Analysis of aberrant Rasa3-Ras function

We recently described the inbred, autosomal recessive mouse mutant scat (severe combined anemia and thrombocytopenia). We demonstrated that scat carries a mutation in a gene not previously recognized as critical in vertebrate hematopoiesis, Rasa3. Scat is an intriguing, unique model characterized by bone marrow failure. Significantly, the disease is episodic. Homozygotes are severely affected in utero and at birth. A remarkable, spontaneous remission ensues in those surviving this first “crisis” period wherein all aspects of the disease phenotype disappear. A second crisis invariably follows, however, and 90% of homozygous mice die by 4-5 weeks of age due to catastrophic hematopoietic failure in both the bone marrow and spleen. Notably, bone marrow failure in humans is known to remit spontaneously as well. The remarkable reversion of the abnormal phenotype to normal in scat offers an entry point into gene networks relevant to bone marrow failure and, more importantly, its reversal in humans.

We hypothesize that a feedback regulatory mechanism(s) critical to blood formation is defective in scat. To identify mechanisms underlying the cyclic scat phenotype, we are performing high throughput sequencing (RNAseq) and global transcriptome analysis using tissues and purified cell populations from the scat disease stages (e.g., crisis and remission). Comprehensive transcriptome analysis will generate gene- and transcript-level expression values, define pathways/networks over-represented in differentially expressed gene lists, and identify functional gene modules correlated with disease status using powerful unbiased weighted gene co-expression network analysis (WGCNA). These analyses will define gene networks highly correlated with each progressive disease stage and uncover candidate “hub” genes for subsequent prioritization and functional testing as critical regulators of vertebrate hematopoiesis.

Anemia of aging

Anemia in aged (defined as >65 years of age) individuals is a common condition, affecting more than 3 million people (approximately 10%) of the elderly population in the United States. Indeed, the anemia of aging was recognized as so pervasive that the American Society of Hematology declared it a public health crisis in 2009. Epidemiology studies have consistently shown that anemia is an independent risk factor for disability and mortality in the elderly population. Even mild anemia is associated with enormous medical costs due to the large number of significant sequelae including a higher incidence of severe cardiovascular disease, cognitive impairment, poor outcomes from hospitalizations, and decreased physical function. The latter leads to difficulty performing everyday tasks, increased risk of falls and fractures, immobility, isolation, development of frailty and increased mortality in a high percentage of cases. Thus, anemia of aging has an enormous, negative impact on healthspan and quality of life not seen in younger people with anemia.

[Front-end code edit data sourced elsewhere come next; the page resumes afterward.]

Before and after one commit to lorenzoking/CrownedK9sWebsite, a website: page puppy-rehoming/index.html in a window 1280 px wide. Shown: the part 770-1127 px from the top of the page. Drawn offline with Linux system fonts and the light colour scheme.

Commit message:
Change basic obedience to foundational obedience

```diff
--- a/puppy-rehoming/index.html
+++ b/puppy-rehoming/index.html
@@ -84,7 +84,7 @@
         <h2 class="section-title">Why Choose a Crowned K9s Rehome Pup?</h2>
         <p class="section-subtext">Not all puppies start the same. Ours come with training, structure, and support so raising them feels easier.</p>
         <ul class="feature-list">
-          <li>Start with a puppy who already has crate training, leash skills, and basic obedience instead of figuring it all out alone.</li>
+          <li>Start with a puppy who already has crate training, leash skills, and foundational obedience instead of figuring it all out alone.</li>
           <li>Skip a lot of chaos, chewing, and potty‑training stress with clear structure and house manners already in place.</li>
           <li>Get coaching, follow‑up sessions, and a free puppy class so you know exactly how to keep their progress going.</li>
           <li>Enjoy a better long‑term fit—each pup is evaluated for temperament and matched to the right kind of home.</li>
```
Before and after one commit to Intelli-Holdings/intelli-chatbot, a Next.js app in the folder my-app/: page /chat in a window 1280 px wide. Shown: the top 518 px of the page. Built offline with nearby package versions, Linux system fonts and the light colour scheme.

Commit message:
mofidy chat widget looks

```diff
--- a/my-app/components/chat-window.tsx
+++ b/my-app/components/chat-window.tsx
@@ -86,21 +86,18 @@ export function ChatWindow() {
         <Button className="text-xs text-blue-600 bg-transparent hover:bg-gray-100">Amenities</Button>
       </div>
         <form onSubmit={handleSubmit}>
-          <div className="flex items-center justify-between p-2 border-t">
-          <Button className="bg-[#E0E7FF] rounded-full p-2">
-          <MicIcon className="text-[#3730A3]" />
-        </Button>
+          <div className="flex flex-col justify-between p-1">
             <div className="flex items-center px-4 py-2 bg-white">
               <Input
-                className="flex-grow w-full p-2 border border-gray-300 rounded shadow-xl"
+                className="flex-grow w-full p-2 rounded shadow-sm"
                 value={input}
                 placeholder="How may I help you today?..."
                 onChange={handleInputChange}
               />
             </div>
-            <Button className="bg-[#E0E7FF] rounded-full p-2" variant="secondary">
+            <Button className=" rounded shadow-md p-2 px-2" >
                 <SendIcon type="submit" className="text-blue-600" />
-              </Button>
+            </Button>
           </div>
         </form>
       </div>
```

Our goal is to identify age-related factors influencing baseline hemoglobin levels and related erythroid traits such as the red blood cell count and hematocrit. To accomplish this goal, we have again turned to DO mice. DO mice closely mimic human genetic variation and enable us to obtain QTL with extremely high resolution. In conjunction with The Jackson Laboratory Nathan Shock Center for Excellence in the Basic Biology of Aging, we obtained, aged and phenotyped (complete blood counts) a longitudinal cohort of 600 DO mice at young (6 months of age), middle and old (18 months) ages. These mice are being densely genotyped using SNP arrays, and will be analyzed for QTL influencing hemoglobin levels and other related erythroid traits as a function of age. Ultimately, candidate genes influencing age-dependent changes in red cell parameters will be identified and validated.